=== PROBLEM TO WORK ON ===
Each line of the records below that holds "vertex" should be copied out.

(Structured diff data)
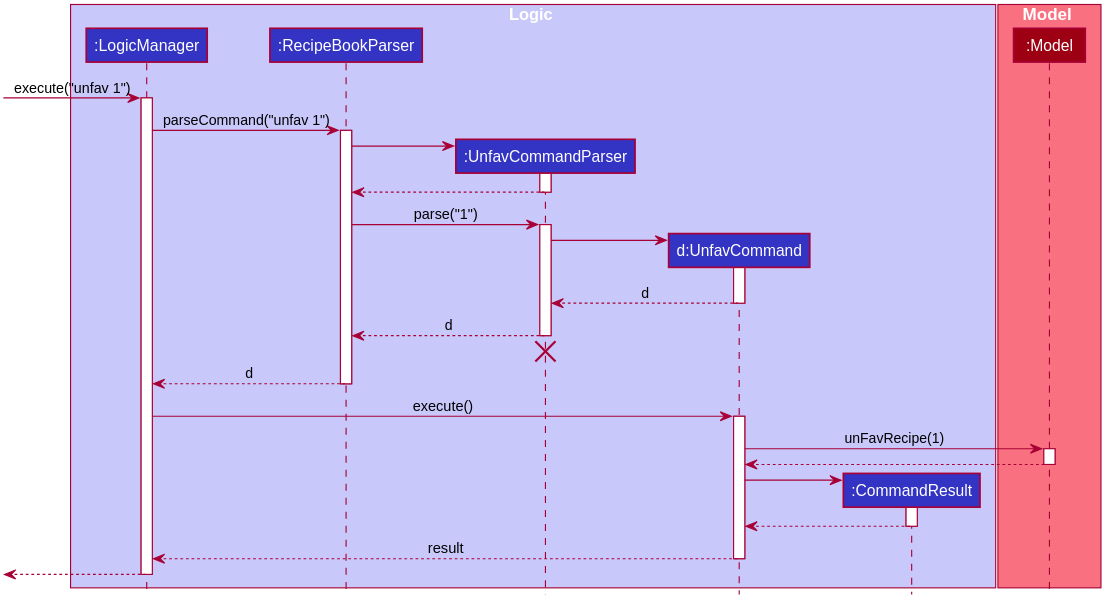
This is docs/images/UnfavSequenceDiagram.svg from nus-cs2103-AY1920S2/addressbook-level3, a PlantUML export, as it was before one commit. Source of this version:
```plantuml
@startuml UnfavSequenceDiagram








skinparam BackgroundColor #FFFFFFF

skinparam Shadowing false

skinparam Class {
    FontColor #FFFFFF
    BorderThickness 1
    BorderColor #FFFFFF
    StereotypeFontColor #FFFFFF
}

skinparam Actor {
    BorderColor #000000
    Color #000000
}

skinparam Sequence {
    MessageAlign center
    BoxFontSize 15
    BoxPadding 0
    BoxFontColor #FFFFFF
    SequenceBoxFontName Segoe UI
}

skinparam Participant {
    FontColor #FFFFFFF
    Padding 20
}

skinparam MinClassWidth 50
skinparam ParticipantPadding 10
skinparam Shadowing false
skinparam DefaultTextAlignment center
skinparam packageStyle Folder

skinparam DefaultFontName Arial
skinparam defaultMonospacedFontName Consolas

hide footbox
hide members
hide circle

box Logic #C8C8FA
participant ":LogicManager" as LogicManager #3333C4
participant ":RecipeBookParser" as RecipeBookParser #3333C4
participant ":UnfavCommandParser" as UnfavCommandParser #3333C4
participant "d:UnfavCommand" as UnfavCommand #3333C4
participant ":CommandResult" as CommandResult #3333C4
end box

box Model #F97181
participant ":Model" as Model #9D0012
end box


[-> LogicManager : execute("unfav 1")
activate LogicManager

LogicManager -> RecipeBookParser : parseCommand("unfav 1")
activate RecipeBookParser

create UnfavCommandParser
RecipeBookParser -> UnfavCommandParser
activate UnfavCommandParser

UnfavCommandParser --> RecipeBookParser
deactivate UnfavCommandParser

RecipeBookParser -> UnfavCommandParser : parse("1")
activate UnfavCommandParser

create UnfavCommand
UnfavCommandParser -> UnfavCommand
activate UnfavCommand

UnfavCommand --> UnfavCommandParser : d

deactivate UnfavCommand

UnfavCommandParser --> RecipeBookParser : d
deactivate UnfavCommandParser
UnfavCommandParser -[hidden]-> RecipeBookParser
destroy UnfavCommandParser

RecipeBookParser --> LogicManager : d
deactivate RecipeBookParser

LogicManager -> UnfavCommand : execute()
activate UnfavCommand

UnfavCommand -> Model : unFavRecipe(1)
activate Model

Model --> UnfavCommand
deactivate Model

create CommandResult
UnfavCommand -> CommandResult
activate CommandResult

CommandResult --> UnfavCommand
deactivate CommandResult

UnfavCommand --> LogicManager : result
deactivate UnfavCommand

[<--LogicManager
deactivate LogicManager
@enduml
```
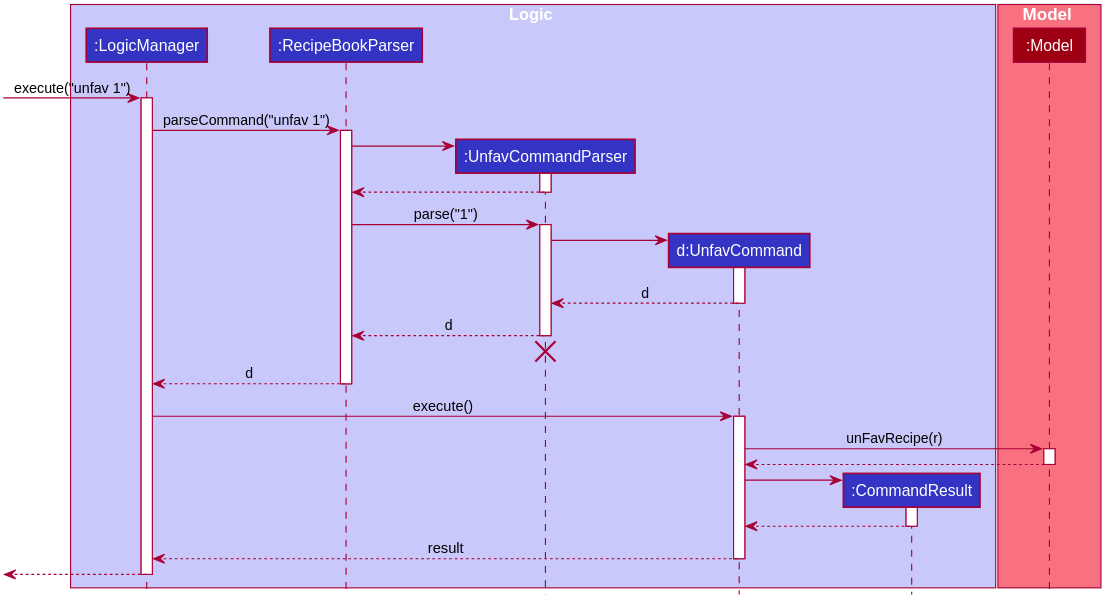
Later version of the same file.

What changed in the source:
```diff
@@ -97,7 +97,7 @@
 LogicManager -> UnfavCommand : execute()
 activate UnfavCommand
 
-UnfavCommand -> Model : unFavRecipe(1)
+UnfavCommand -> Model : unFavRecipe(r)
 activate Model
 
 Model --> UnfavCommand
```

...

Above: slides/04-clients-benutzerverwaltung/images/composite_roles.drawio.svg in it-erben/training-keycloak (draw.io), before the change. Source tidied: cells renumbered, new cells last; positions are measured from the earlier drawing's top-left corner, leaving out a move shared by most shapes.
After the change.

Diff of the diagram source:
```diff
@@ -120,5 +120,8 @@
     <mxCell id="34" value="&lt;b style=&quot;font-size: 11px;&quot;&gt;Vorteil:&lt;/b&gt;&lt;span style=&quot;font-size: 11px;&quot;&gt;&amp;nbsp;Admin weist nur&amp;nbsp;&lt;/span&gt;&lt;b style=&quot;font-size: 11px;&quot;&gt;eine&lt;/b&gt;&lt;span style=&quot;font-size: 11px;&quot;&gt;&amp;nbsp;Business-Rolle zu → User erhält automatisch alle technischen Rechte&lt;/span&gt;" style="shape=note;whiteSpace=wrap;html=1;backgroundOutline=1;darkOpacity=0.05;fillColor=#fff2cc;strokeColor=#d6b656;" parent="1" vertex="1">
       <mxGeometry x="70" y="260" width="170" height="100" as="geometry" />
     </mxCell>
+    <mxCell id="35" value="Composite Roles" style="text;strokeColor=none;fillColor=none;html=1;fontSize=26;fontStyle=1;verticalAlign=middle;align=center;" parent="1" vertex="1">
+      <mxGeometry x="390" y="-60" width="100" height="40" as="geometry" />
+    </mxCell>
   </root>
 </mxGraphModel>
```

=== TASK ANSWER ===
     <mxCell id="34" value="&lt;b style=&quot;font-size: 11px;&quot;&gt;Vorteil:&lt;/b&gt;&lt;span style=&quot;font-size: 11px;&quot;&gt;&amp;nbsp;Admin weist nur&amp;nbsp;&lt;/span&gt;&lt;b style=&quot;font-size: 11px;&quot;&gt;eine&lt;/b&gt;&lt;span style=&quot;font-size: 11px;&quot;&gt;&amp;nbsp;Business-Rolle zu → User erhält automatisch alle technischen Rechte&lt;/span&gt;" style="shape=note;whiteSpace=wrap;html=1;backgroundOutline=1;darkOpacity=0.05;fillColor=#fff2cc;strokeColor=#d6b656;" parent="1" vertex="1">
+    <mxCell id="35" value="Composite Roles" style="text;strokeColor=none;fillColor=none;html=1;fontSize=26;fontStyle=1;verticalAlign=middle;align=center;" parent="1" vertex="1">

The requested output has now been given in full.